About koalas

Koalas and their habitat in eastern and southeastern Australia have significantly declined over the past two centuries. They have been impacted by bushfires, road accidents, dog attacks, and habitat destruction. Since 2022, koalas have been listed as endangered in Queensland, NSW, and the ACT under the EPBC Act.

About the project

In 2023 the Fitzroy Basin Association was awarded $4.5 million from the Australian Government’s Saving Koalas Fund to restore and protect koala habitat in areas of significant koala populations in the Clarke-Connors Range.

The Clarke-Connors Range is one of the largest wilderness areas in Queensland and has one of the most significant koala populations in regional Queensland. Over the past year FBA has partnered with graziers to improve koala habitat on grazing properties in the area. Works delivered over 1,000 ha of high value and very high value koala habitat on grazing properties include weed control, fencing to improve cattle management, off stream watering points to improve cattle management and dedicated koala habitat and koala surveys.

Collectively these works are improving koala habitat by reducing the fire risk posed by dense infestations of woody weeds, promoting the regeneration of native trees including koala food trees and improving our knowledge of koalas and their habitat in our region.

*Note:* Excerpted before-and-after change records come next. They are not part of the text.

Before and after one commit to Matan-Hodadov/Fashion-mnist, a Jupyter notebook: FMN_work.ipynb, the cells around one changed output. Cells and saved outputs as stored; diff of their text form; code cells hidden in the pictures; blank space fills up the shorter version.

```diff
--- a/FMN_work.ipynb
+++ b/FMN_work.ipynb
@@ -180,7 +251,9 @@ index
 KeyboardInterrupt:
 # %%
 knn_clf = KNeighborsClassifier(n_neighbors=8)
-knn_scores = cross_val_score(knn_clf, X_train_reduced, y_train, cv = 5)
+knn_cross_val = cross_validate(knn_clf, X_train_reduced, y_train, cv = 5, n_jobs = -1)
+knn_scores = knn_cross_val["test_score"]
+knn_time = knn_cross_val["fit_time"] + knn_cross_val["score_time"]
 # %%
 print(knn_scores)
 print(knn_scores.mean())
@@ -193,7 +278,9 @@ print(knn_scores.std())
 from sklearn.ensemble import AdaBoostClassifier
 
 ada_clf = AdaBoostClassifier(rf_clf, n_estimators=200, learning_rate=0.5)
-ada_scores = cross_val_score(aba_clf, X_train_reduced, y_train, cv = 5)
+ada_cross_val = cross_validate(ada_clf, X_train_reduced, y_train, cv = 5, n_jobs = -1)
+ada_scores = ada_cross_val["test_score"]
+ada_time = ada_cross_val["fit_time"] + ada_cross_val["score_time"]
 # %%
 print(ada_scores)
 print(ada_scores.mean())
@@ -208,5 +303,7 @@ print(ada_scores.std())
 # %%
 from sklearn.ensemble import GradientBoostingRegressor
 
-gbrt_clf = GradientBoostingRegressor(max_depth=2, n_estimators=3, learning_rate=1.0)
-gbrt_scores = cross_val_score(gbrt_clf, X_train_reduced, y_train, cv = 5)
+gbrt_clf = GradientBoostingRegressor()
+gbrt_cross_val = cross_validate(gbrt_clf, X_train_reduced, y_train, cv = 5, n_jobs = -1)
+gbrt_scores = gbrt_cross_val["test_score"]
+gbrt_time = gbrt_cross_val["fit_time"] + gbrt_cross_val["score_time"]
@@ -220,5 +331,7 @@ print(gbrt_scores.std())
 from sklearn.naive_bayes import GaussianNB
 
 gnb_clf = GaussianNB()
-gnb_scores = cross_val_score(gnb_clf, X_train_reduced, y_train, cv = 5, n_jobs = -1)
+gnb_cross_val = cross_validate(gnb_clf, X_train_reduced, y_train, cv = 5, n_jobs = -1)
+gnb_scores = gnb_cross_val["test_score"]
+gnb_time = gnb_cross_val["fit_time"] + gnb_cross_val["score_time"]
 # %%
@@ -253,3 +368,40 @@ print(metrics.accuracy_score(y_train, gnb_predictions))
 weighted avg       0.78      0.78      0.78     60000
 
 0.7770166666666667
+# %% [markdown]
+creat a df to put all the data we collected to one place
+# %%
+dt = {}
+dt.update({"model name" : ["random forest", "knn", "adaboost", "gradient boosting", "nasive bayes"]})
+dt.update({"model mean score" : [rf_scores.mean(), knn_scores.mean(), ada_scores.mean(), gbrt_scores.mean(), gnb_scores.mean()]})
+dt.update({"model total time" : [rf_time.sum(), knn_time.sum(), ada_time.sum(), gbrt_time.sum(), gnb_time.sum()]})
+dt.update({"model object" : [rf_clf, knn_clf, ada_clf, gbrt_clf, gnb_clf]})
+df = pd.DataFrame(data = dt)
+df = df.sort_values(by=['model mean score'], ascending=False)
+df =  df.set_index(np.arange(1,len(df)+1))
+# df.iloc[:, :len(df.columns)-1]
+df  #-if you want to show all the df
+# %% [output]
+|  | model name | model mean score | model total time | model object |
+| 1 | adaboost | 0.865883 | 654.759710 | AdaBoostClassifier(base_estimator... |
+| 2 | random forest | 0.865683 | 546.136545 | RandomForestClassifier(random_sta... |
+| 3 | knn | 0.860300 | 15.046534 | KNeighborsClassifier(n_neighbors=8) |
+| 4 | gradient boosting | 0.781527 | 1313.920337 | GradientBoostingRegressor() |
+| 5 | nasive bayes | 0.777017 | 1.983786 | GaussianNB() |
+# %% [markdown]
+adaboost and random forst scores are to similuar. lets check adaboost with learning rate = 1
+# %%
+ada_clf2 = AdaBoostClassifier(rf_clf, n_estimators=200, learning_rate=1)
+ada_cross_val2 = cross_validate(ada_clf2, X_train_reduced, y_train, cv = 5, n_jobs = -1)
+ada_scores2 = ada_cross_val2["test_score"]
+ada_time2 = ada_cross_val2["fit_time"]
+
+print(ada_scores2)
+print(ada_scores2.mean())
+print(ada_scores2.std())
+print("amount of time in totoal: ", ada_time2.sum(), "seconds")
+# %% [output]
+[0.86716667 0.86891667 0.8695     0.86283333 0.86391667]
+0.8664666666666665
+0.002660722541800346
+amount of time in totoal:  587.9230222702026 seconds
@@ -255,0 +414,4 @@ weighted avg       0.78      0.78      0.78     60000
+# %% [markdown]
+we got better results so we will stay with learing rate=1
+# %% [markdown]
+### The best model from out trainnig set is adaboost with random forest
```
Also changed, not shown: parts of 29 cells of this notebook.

The success of the project relies on local land managers wiliness to adopt management techniques and install infrastructure that protects or restores koala habitat. Well versed at balancing sustainability and production outcomes for CQ growers and graziers, FBA’s environmental and agricultural team will work together to find the best solutions for land managers and koalas.

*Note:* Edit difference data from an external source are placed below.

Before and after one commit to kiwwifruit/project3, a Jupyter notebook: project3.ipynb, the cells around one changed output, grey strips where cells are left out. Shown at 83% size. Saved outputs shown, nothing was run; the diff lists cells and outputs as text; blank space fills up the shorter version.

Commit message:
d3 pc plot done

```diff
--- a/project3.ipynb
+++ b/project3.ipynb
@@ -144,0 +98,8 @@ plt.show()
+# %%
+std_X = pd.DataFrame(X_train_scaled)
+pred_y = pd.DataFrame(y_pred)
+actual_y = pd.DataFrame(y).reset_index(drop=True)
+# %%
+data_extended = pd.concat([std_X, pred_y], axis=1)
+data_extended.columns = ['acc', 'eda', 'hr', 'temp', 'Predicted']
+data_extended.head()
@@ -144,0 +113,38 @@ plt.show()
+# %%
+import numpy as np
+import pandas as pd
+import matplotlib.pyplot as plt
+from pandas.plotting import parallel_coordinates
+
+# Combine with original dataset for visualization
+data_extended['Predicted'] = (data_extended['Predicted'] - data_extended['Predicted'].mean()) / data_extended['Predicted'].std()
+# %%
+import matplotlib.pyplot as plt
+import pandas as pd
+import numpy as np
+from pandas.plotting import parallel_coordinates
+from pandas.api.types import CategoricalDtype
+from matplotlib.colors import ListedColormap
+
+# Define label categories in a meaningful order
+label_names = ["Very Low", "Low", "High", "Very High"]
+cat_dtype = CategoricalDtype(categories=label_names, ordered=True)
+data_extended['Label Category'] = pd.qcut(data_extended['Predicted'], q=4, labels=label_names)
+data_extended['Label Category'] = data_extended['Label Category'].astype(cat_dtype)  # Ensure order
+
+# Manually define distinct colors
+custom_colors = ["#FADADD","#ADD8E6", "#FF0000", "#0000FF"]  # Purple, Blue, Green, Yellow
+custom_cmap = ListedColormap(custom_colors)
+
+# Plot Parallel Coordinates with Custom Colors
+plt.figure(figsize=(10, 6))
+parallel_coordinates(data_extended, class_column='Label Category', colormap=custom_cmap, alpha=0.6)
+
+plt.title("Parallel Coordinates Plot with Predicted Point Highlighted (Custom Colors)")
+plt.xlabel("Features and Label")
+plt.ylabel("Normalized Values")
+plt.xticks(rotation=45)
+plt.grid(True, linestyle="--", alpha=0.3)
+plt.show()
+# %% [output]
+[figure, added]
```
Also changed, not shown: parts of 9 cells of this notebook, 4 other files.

Koala friendly farms

The Clarke Connors Range area contains large areas of significant koala habitat on grazing properties and other private land. Koalas commonly co-exist with cattle grazing and can benefit from management actions conducted for grazing. Particularly actions that reduce the risk of high intensity bush fires such as woody weed control, reducing feral predators, and allowing native trees to regenerate in koala habitat.

Want to be a koala citizen scientist?

Improving knowledge of where koalas occur can dramatically improve management and conservation outcomes for koalas. Anyone who is lucky enough to see a koala in central Queensland is encouraged to report it using the BioCollect app on their mobile phones.


Check out the below video to learn more about getting involved!

This project is funded by the Australian Government’s Saving Koalas Fund.